What Do This Year’s Wildly Disparate National Book Award Longlists Mean?


If you like awards, this week has been super-fun, between the MacArthur “Genius” Grants (shout out Alison Bechdel!) and the National Book Awards’ longlists in the young adult fiction, poetry, nonfiction, and fiction categories.

After yesterday’s announcement of a weirdly dispiriting and irrelevant list of nonfiction National Book Awards finalists, today’s fiction finalists have seemingly righted the ship: instead of a collection of hefty dad books about war and history with only one book by a woman, it’s a very different group of ten books, spanning three short story collections; one beautiful dystopian novel; and the upcoming, likely religiously sublime release by Marilynne Robinson. It’s also split 50/50 along gender lines.

  • Rabih Alameddine, An Unnecessary Woman (Grove Press/ Grove/Atlantic)
  • Molly Antopol, The UnAmericans (W. W. Norton & Company)
  • John Darnielle, Wolf in White Van (Farrar, Straus and Giroux)
  • Anthony Doerr, All the Light We Cannot See (Scribner/ Simon & Schuster)
  • Phil Klay, Redeployment (The Penguin Press/ Penguin Group (USA))
  • Emily St. John Mandel, Station Eleven (Alfred A. Knopf/ Random House)
  • Elizabeth McCracken, Thunderstruck & Other Stories (The Dial Press/ Random House)
  • Richard Powers, Orfeo (W.W. Norton & Company)
  • Marilynne Robinson, Lila (Farrar, Straus and Giroux)
  • Jane Smiley, Some Luck (Alfred A. Knopf/ Random House)

This is a good list, and most of all, it feels like a relevant list, featuring some of the best and most talked-about books of the year. It’s exciting to see someone like Emily St. John Mandel — who previously wrote well-received, noirish books — jump onto a national stage. The idea that The Mountain Goats’ John Darnielle can sit next to debut writers like Phil Klay and Molly Antopol and classics like Richard Powers and Jane Smiley is thrilling. It’s not perfect — it skews white, certainly — but it does feel like it’s concerned with the world, and not just the past.

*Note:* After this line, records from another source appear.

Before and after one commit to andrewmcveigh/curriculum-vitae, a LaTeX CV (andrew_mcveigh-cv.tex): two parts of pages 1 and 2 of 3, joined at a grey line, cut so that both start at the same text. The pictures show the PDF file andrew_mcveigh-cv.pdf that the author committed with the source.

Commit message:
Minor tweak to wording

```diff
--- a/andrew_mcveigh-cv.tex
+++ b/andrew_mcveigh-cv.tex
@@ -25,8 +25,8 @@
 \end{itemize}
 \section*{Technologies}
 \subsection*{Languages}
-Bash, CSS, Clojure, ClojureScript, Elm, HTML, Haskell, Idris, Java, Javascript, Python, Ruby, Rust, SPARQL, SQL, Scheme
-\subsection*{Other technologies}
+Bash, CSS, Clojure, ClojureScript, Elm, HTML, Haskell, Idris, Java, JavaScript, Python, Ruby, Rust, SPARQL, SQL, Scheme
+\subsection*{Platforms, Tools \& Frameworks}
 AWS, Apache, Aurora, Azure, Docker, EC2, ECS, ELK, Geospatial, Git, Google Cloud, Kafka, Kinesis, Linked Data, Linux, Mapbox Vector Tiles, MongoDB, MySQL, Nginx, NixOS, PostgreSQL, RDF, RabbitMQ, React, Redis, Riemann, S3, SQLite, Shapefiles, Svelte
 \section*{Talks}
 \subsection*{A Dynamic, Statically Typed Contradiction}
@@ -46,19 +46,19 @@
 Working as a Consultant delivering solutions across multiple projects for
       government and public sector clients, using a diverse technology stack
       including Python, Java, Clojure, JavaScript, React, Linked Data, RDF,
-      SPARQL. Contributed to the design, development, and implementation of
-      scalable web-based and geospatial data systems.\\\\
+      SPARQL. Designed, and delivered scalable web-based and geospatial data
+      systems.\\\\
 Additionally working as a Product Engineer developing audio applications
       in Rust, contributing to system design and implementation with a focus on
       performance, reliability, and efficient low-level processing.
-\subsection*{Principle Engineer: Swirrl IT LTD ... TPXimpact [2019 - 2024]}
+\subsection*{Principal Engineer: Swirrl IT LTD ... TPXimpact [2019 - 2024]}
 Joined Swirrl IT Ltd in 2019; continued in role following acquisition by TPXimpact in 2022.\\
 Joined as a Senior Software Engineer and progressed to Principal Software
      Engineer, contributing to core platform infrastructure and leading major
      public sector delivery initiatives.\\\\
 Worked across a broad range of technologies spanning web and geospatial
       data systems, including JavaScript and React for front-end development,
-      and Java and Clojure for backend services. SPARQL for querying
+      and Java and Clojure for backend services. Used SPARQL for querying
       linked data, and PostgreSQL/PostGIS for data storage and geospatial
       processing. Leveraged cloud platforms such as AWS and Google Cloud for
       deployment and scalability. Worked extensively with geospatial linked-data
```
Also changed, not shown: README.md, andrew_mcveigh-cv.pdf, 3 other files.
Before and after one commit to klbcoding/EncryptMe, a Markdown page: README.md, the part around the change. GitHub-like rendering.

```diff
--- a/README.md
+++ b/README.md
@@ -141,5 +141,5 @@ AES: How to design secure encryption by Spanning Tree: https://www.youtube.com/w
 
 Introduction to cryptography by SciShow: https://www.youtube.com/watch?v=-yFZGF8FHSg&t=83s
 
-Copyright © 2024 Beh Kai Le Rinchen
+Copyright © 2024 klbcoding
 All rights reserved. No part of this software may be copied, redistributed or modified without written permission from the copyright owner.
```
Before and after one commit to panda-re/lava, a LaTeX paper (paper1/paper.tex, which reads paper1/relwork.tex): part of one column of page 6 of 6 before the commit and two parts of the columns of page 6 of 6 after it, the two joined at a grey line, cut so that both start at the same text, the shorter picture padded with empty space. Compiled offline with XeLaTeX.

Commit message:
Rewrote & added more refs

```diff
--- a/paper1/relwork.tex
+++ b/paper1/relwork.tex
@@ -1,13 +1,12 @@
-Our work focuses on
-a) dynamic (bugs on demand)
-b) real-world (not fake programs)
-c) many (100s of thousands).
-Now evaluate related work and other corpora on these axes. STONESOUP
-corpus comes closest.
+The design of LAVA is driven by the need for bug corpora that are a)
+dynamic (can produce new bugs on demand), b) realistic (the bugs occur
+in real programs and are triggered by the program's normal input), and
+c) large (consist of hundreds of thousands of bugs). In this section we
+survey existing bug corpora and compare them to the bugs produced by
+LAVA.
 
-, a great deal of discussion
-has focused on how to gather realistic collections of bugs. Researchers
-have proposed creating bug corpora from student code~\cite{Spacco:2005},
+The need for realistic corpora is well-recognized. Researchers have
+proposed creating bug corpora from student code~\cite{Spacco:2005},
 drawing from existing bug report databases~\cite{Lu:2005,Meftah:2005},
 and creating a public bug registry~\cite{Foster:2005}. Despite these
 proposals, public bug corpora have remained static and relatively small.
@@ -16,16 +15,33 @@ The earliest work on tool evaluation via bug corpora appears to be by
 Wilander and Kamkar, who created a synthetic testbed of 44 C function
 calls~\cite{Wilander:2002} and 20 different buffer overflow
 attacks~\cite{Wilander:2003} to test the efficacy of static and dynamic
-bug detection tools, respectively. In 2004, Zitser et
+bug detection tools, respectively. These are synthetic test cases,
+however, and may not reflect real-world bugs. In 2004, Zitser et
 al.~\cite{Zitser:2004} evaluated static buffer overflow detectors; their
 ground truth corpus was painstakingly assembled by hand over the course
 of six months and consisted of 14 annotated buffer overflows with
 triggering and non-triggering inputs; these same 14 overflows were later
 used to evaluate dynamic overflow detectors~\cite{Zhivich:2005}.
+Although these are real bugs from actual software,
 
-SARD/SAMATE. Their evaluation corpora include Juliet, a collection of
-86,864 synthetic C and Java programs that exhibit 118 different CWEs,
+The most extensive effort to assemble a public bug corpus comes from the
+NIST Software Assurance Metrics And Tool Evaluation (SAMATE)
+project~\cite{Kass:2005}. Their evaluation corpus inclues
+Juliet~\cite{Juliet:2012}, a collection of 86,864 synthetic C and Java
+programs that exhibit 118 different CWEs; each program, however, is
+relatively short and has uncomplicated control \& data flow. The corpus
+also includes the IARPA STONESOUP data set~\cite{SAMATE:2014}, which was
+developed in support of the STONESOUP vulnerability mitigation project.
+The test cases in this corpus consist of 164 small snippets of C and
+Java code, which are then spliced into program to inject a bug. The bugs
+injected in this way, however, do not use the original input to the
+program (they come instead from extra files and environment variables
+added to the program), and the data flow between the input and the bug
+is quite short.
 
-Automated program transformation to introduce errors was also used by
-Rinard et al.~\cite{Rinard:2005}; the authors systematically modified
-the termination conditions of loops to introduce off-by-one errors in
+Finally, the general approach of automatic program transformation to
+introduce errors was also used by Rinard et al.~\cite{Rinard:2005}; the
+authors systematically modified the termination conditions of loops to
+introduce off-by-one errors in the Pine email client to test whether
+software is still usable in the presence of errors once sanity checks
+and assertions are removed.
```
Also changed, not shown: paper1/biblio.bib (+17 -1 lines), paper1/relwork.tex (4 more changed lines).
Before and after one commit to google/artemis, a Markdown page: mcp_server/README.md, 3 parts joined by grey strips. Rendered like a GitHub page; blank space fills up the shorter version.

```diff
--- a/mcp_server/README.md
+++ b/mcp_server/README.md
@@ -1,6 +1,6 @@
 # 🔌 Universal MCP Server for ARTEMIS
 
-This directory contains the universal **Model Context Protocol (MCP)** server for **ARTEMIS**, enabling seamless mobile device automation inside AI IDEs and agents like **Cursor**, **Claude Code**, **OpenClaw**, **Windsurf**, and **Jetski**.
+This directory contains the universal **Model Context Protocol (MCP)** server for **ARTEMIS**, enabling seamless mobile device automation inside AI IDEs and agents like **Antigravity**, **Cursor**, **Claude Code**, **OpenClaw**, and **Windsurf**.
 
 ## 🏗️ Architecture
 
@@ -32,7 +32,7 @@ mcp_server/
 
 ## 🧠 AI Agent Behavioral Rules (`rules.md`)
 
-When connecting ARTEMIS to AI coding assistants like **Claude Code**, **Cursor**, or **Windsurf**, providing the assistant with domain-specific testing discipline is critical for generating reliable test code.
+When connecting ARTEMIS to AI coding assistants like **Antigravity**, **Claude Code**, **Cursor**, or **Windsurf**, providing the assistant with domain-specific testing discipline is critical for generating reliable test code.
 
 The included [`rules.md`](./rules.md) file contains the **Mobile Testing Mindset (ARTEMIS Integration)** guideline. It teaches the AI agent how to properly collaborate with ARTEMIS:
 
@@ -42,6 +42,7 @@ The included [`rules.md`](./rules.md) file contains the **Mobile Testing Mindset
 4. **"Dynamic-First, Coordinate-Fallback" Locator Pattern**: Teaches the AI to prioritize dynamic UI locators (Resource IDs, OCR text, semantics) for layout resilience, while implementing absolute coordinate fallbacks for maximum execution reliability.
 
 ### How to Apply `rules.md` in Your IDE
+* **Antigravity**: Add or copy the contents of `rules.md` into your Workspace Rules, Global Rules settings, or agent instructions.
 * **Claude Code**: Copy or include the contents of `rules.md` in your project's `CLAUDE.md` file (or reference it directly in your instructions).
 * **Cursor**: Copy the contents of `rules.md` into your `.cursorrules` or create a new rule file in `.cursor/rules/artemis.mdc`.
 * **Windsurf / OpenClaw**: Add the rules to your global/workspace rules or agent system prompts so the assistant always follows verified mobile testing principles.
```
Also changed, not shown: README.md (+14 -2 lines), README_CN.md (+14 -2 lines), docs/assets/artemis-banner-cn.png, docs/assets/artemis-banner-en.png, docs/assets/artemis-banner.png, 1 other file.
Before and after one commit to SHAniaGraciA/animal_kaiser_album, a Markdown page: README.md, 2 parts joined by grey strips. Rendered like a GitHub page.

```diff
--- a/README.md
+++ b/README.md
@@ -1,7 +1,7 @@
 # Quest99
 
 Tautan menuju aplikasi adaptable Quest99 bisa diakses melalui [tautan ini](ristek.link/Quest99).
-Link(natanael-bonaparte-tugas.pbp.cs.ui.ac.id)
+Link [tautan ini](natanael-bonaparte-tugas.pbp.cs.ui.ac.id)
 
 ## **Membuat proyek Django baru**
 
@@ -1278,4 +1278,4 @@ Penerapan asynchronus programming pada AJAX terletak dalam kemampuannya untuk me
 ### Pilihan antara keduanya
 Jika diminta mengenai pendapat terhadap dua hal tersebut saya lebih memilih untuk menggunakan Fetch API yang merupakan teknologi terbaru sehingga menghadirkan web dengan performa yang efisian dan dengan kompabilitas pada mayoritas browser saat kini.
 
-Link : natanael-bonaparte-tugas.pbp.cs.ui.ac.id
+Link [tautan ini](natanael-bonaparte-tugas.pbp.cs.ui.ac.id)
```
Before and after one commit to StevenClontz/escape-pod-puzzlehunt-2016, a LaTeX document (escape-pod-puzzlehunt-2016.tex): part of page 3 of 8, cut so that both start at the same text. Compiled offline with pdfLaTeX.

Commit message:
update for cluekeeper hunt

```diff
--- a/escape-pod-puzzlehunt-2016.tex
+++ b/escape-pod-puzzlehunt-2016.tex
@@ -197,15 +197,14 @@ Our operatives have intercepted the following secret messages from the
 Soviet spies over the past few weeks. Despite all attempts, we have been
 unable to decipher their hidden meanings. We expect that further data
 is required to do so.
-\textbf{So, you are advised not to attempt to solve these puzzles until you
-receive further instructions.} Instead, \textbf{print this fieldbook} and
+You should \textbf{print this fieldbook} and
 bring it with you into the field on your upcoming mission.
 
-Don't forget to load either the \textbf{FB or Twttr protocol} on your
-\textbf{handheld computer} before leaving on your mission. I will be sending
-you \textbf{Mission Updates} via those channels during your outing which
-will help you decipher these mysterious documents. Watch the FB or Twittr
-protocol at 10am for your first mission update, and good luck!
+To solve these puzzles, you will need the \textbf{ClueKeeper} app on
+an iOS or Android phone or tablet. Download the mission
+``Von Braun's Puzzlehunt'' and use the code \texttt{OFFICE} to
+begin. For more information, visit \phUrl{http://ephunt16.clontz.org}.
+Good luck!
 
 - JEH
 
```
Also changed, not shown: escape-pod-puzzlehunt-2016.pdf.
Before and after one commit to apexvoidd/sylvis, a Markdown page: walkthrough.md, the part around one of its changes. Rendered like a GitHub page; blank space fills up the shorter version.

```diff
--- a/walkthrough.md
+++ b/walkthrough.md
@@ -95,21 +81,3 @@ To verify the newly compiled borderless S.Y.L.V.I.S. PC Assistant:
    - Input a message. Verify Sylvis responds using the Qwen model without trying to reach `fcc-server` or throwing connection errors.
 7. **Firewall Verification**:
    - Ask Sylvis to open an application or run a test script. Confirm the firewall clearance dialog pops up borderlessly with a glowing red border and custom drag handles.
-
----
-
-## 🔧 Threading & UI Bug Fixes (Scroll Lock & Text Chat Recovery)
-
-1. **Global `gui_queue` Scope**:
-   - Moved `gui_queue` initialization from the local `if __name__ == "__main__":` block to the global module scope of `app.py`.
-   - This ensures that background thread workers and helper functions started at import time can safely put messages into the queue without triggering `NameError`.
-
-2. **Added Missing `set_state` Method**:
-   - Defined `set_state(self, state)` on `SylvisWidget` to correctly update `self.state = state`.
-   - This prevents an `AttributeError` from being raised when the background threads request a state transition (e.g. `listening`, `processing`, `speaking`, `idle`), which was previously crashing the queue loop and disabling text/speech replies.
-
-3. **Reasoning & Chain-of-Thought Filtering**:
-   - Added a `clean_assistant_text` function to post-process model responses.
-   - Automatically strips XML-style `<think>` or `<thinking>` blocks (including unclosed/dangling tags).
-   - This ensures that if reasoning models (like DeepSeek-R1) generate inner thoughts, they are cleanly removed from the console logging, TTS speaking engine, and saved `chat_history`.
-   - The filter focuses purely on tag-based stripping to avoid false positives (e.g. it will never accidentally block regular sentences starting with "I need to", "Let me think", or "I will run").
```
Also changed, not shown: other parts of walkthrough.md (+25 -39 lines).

That was the thing what shocked me the most about the nonfiction longlist: just how disconnected it felt from the issues and ideas that are inflaming us at the moment. Some of that could’ve been rectified with mentions of, oh, I don’t know, a New York Times bestseller like Leslie Jamison’s The Empathy Exams? Or Jen Percy’s haunting Demon Camp? (Despite Twitter’s vocal love of Eula Biss’ upcoming On Immunity — which is, above all, an important book, as LA’s shameful immunization rates in rich areas prove — I can see why its style or voice could put off some readers.)

So what’s to make of the disparity between the two lists? I suppose it stems from the disparity between the readers making the decisions in each category, and the fact that when you come down to it, these judges are just people following their interests. It’s a yearly frustration, really — awards are subjective at their heart, and depending on the mix of judges, the final list could be lame or sublime. Much of the time, for better or worse, that list will be very different from both the books that the media falls for and the books that people are actually reading. Awards are at their worst when the choices are boring, and despite the fact that awards feel like a judgement on “the best,” they are often a reflection of just what some people in a room could agree on.

Look at the history of the Nobel Prize for Literature, which has ignored the vibrant and the essential throughout its run. Partially, that’s because five Swedish guys in a room are making the decision, Swedishly. There’s been a lack of American winners (Toni Morrison in 1993) because, according to the Swedish Academy, “The U.S. is too isolated, too insular. They don’t translate enough and don’t really participate in the big dialogue of literature. That ignorance is restraining.” They’re not wrong; this is a very fair and even-handed and Swedish way to look at an industry that has very strong American exports. Due to the Swedes’ love of throwing the prize around, many American writers who’ve done decades of great work haven’t gotten a Nobel. Is it a bummer? For Philip Roth, yes.

When it comes to the life and lifespan of a book, awards do matter, for both the art and the artist. They make buyers buy it and readers pay more attention to it. And because of what awards can bring to the life of a book and a writer, there really is a moral component to pointing out that a committee got it wrong (even though a committee will inevitably get it wrong at least as often as they get it right). If an awards committee messes it up, yell at a cloud, do it with vigor. But remember that, at the heart of it, any sort of prize is subject to human choices; despite the fact that the act of reading can be its own act of building community, of seeing how similar or different we all are in our human experiences, it takes awards to remind us of how truly singular each person’s reading experience can be.